- Render all the content open to prospective buyers immediately by storing it in an extra secure archive, like a virtual datacenter.
- Make sure that record is well structured so that investors can transfer their data easily without that much effort.
Markus Mikola, CEO of ContractZen, a business whose apps promote company governance and protected file sharing, says: “The current market environment is robust and emphasizes the importance of keeping everything in order to make bold steps soon.” Under those situations, the group management must be able to cope with emerging prospects and changes in market trends in the face of increased competition of globalized economies, the growing pace of industry, rising legislation and the threat of digitalization.”
It’s cool to be a camel
If the world of business used to only be about unicorns, camels take the lead today. Unicorns easily shine, but camels will be there for a long time. Turning your firm into a “camel” corporation means giving preference to durability, dedication, caution and customer focus. This strategy makes your business more secure, less externally reliant and more appealing to investors.
Remember that 50% of Slush’s investors conclude that the standardization of deal sizes takes 12 months or longer. For start-ups and other small medium businesses on short runways, a year delay in accessing additional financing may be disastrous, provided that 41 percent of start-ups are already located in the “red zone” with work capital for less than three months, as calculated by Startup Genome.

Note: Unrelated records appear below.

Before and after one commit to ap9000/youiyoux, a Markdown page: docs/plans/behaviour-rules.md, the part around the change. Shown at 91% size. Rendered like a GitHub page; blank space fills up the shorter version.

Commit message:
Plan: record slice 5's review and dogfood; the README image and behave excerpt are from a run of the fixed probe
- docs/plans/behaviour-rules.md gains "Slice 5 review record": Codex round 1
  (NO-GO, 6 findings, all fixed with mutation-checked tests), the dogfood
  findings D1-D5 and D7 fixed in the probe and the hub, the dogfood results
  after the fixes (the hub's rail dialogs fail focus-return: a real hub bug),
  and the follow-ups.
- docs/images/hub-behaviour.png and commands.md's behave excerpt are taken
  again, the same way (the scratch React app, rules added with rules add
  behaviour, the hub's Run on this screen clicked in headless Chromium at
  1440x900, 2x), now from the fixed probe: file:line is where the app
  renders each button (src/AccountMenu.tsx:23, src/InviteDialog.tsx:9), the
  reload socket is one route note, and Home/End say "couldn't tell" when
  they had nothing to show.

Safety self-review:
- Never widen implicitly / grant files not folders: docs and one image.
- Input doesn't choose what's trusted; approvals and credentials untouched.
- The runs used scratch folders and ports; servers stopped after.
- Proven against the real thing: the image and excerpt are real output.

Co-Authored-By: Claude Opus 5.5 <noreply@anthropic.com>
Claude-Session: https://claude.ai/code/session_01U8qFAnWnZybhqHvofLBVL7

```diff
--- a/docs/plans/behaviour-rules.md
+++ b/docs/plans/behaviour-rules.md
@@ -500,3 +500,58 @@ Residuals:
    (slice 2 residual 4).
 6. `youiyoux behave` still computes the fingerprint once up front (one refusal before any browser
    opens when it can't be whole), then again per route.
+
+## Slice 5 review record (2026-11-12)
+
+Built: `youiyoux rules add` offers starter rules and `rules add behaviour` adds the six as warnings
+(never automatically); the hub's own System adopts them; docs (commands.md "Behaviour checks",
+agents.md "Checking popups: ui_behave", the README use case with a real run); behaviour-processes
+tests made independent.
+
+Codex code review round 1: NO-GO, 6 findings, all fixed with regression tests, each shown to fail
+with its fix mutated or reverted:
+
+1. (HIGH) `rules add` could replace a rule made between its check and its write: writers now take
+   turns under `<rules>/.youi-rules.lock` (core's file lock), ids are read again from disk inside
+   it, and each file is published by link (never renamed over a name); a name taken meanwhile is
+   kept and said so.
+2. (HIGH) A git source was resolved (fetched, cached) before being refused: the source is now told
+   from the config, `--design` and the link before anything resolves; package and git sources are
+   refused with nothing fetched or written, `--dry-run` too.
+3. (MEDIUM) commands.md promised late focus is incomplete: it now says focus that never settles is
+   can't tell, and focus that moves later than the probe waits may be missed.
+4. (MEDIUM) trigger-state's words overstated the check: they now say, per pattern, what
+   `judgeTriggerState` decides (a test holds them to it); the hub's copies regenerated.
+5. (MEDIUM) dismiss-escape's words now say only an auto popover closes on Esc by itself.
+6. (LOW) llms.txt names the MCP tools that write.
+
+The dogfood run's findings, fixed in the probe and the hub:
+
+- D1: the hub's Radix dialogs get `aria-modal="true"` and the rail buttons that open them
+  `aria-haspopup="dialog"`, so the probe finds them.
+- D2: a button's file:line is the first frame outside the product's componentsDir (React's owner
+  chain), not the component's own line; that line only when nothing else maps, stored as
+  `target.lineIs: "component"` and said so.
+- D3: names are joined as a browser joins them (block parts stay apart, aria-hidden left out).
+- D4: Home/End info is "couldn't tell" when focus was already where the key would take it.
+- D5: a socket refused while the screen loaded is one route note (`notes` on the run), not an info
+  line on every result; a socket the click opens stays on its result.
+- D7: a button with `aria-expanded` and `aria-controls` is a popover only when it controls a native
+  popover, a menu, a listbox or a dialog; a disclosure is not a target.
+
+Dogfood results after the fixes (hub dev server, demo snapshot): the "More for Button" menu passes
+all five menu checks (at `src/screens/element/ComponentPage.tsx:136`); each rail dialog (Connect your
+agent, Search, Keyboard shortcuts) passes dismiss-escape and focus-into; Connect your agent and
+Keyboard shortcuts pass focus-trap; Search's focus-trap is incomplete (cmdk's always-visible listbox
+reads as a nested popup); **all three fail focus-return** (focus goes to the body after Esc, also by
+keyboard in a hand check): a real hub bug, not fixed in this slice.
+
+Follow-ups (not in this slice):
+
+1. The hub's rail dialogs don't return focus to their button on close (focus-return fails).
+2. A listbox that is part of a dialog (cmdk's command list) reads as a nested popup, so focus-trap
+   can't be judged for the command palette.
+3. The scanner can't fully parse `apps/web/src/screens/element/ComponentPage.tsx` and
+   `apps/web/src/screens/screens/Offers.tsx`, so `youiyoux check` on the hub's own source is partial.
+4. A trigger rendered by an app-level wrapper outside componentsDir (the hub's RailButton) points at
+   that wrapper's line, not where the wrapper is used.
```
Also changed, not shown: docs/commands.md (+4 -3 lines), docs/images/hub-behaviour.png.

Kareem Aly, head of the cross-stage VC fund at Thomvest Ventures, urges all investors to seek “businesses with scrappy teams that are able to keep their burn-rate down while concentrating on product and UI / UX,” a strong pledge of trust for camel firms.
Hold the partnership emphasis on
Excellent corporate executives concentrate on partnerships in all directions — with clients, staff and partners — and now this is more essential than ever before. A core part of the “camel” strategy is customer focus. If you can illustrate that all your services and products are personalized, it can improve your ability to show funders more value.
Remote pitches make it difficult for investors to develop a partnership with potential entrepreneurs, because many VCs tend to invest in familiar businesses. Slush found that the first-time entrepreneurs are suffering much more than repeat entrepreneurs to raise funds. David Rogier, CEO and Masterclass cofounder, who successfully raised his E round in COVID-19, highlights the need to improve ties and connections to score funding.
This is not exactly the time for corporate owners to attempt to slash jobs. Your workforce are your strength, so make sure to recruit and attract the best talent. Clearly set up a hiring freeze to minimize expenses and only do lay-offs if you are in a serious danger of going off the track.
Funding for all those who know where to find is still around
There is no doubt that the outlook for small medium businesses is worrying. Many VC funds are decreasing their investing operations to concentrate on portfolio firms, but there remain funds and investors who work with the ability to secure critical investing as long as entrepreneurs take note of how the game has shifted.
Small Medium Business owners and executives who are capable of acting like a camel, not a unicorn, are on a path to growth, respect their relationship with clients, employees and consumers and put due diligence at the top.